Coming off of Banshee and playing such a memorable character as Bunker, did you want to jump right back into another TV show, or would you have preferred to have taken some time off, if this hadn’t come along?
PELPHREY: I was really excited to jump into Iron Fist. Playing Ward is so different from playing Bunker, even physically. I started working out completely different. My body changed, and he dresses different. It’s a whole different character, and that, to me, is exciting. I felt like there was a lot of explore with Ward, in terms of interesting dynamics and being a character that’s pulled in a lot of different directions that, on a deeper level, aren’t dissimilar from the dynamics that were going on with Bunker.
Was it weird to get used to seeing yourself with all of the tattoos that Bunker had, and then get used to seeing yourself without all of the tattoos again?
PELPHREY: Yeah. I’ve gotta tell you, seeing yourself covered in tattoos, especially the tattoos that I had in Banshee because there were swastikas and a tattoos of Hitler, you don’t really ever get used to that. It’s actually pretty jarring sometimes, when you look at yourself in the mirror and remember. At one point, we were filming in North Carolina and there was an ice cream store, down at the corner. I walked down there to get an ice cream, not even thinking. I was standing there, in my cop uniform, and I started getting looks from people, but I didn’t understand what was going on. But then, in about 30 seconds, it dawned on me that I had the tattoos on. It’s pretty awful, actually, having to see people take in tattoos like that because they’re disgusting. It was a bad mistake, on my part, and I never made that one again.
That must have given you a new appreciation for the character!
PELPHREY: It really did! You know it’s just make-up, so that’s that. But for somebody who doesn’t know, you understand how much power symbols can have, in terms of making people feel afraid. There’s so much hatred behind some of that imagery. It’s just so ugly, and you can see the reaction. It does give you a deeper appreciation for the kind of human being that would put that stuff on their skin, permanently.
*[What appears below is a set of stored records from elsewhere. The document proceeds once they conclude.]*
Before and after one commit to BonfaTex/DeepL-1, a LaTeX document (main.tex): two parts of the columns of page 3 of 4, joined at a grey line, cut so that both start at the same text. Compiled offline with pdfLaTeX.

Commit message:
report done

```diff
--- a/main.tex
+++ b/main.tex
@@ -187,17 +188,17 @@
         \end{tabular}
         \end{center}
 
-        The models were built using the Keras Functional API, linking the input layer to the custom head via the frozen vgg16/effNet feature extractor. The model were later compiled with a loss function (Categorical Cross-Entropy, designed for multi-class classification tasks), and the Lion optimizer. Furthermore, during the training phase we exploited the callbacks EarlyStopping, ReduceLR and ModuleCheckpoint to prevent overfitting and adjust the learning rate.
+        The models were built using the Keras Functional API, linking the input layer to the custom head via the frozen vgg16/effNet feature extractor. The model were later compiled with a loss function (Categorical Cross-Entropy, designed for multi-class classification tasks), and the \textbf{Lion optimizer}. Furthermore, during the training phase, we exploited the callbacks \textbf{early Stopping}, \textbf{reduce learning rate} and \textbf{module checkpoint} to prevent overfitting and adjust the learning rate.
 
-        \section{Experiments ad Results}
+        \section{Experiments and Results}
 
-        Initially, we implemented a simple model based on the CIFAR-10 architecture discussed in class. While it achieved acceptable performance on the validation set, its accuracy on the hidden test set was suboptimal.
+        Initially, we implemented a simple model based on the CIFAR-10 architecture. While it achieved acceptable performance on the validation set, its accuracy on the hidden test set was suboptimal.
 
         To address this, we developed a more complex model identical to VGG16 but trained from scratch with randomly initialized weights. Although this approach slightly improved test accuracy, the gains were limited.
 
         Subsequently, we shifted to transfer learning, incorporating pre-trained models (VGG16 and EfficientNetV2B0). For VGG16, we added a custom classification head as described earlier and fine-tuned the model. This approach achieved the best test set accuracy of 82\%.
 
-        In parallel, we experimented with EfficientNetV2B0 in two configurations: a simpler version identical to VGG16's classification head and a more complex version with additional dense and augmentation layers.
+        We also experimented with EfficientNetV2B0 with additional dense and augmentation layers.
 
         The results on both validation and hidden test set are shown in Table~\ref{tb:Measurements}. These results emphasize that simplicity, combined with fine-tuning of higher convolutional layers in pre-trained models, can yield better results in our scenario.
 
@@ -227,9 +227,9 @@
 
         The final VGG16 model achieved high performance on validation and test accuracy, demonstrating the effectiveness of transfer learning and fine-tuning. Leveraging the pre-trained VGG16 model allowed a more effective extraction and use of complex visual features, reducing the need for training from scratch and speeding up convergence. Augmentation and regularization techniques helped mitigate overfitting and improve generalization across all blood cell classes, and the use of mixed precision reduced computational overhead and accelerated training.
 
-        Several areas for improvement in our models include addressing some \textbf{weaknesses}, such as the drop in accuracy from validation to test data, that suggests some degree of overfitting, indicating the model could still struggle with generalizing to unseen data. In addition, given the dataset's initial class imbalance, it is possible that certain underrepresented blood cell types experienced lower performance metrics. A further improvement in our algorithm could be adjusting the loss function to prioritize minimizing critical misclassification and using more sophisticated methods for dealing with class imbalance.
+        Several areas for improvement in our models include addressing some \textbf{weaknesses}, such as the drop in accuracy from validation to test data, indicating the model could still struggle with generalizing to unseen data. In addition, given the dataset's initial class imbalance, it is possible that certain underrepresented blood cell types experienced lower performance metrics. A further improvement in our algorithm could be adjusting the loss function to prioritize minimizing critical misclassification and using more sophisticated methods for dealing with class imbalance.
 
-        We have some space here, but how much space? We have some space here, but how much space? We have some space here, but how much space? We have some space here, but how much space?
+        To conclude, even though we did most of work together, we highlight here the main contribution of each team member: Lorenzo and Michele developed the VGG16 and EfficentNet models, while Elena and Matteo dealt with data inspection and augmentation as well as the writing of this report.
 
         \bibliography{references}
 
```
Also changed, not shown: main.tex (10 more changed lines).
What was the appeal of Iron Fist for you? Did you have a secret desire to be a part of the Marvel universe, was it specifically this script and character, or was it something else entirely?
PELPHREY: There were a few draws. Obviously, in the last few years, Netflix is doing amazing show after amazing show. Of course, they’ve got a great partnership with Marvel, which is something I wasn’t as fully aware of, before I took the job, as I was, after the fact. Two great companies like that, anybody would be happy to work for, but the main thing that excited me was getting to read the first two scripts, before I fully auditioned. I got to read what Scott Buck was doing, and I got to have a little talk with Jeph Loeb, who explained the idea of the world to me and told me about some of the things they were looking to explore. Without getting into too much detail, he helped me understand where my character might fit into that. It was really exciting! Jeph Loeb is a fantastic storyteller. Sit down with that guy and have him pitch you an idea, and you’ll see what I mean. It’s magical and wonderful, how much he loves what he does, and how good he is at communicating it. It’s a gift. When you have a boss like that, who’s running the ship, you’re in really good hands. Clearly, he’s someone who loves what he does, and who’s very passionate about all of the characters and shows that he’s a producer of. Those are the kind of people you want to work with ‘cause so much of it is ultimately out of your control.
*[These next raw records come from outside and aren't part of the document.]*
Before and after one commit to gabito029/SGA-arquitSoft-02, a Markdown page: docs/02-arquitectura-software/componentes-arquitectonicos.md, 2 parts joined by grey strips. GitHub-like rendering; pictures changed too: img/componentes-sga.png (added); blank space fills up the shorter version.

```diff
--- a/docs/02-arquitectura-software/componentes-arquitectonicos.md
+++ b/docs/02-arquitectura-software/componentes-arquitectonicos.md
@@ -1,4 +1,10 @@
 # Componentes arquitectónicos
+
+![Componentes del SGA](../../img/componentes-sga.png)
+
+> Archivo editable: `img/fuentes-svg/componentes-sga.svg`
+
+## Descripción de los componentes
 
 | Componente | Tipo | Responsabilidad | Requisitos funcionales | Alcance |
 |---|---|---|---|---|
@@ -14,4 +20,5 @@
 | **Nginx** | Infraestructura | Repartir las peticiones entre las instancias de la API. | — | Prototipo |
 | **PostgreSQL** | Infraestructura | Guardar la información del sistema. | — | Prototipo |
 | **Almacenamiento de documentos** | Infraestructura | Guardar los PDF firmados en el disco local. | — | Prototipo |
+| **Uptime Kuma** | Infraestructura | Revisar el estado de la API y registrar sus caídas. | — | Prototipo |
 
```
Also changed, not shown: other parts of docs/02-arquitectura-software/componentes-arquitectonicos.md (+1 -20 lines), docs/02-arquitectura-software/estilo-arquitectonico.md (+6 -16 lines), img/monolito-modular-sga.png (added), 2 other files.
This is a very interesting character because he’s an antagonist to Danny Rand, but he’s not really an outright villain. He also isn’t in a position to be the hero of his own story because his father is making him do his bidding. How do you view Ward Meachum?